INSTRUCTIONS FOR THE TASK >>
Look through the lines below and extract each one that contains "Data".

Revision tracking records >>
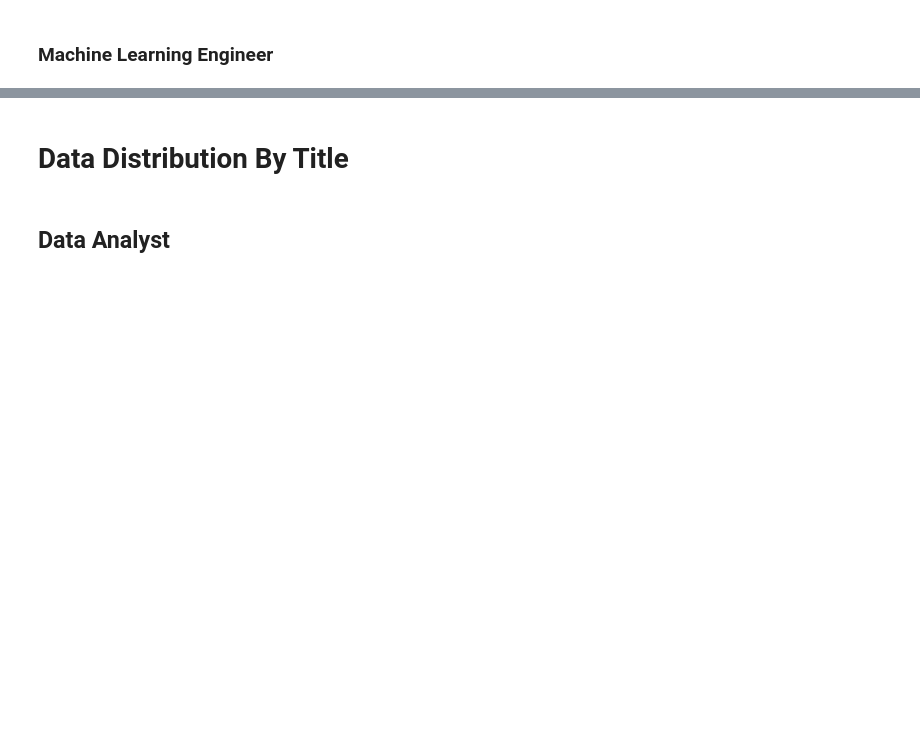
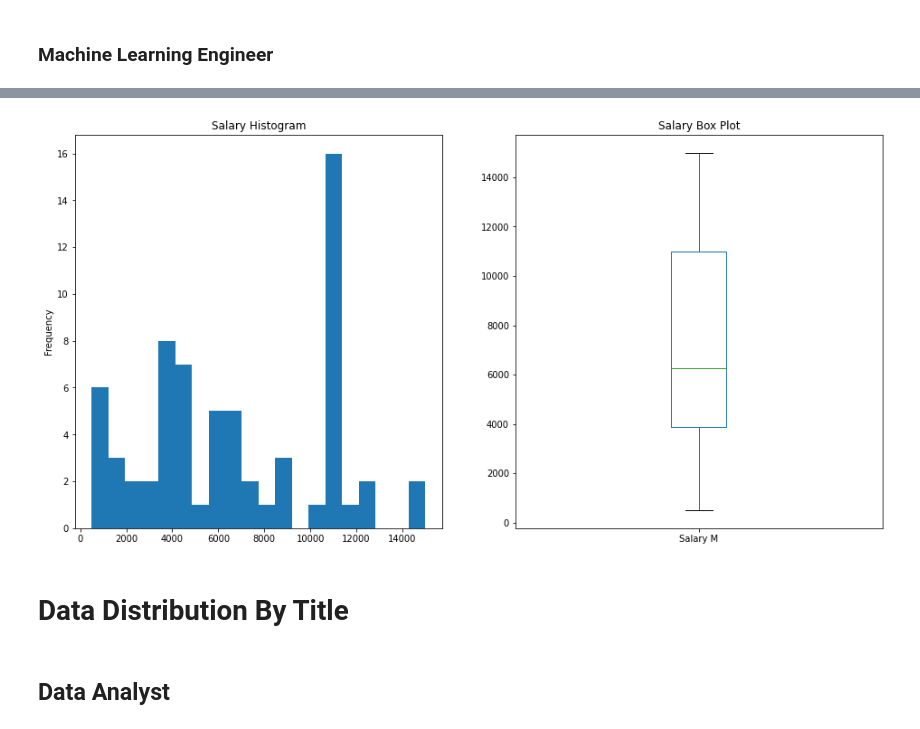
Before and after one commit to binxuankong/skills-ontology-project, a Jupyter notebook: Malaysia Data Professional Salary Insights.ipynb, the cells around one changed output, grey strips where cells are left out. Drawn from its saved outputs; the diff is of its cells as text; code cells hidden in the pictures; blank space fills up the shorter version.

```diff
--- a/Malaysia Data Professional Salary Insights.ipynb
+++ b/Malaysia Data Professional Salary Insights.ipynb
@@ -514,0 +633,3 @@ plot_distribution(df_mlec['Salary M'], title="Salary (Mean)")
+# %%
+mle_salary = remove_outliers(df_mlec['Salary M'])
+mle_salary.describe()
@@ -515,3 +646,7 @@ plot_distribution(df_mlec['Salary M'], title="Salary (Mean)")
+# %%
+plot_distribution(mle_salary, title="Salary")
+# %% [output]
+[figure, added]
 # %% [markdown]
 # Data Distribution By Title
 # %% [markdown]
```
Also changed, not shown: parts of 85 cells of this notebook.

ANSWER SECTION >>
Before and after one commit to binxuankong/skills-ontology-project, a Jupyter notebook: Malaysia Data Professional Salary Insights.ipynb, the cells around one changed output, grey strips where cells are left out. Drawn from its saved outputs; the diff is of its cells as text; code cells hidden in the pictures; blank space fills up the shorter version.
--- a/Malaysia Data Professional Salary Insights.ipynb
+++ b/Malaysia Data Professional Salary Insights.ipynb
 # Data Distribution By Title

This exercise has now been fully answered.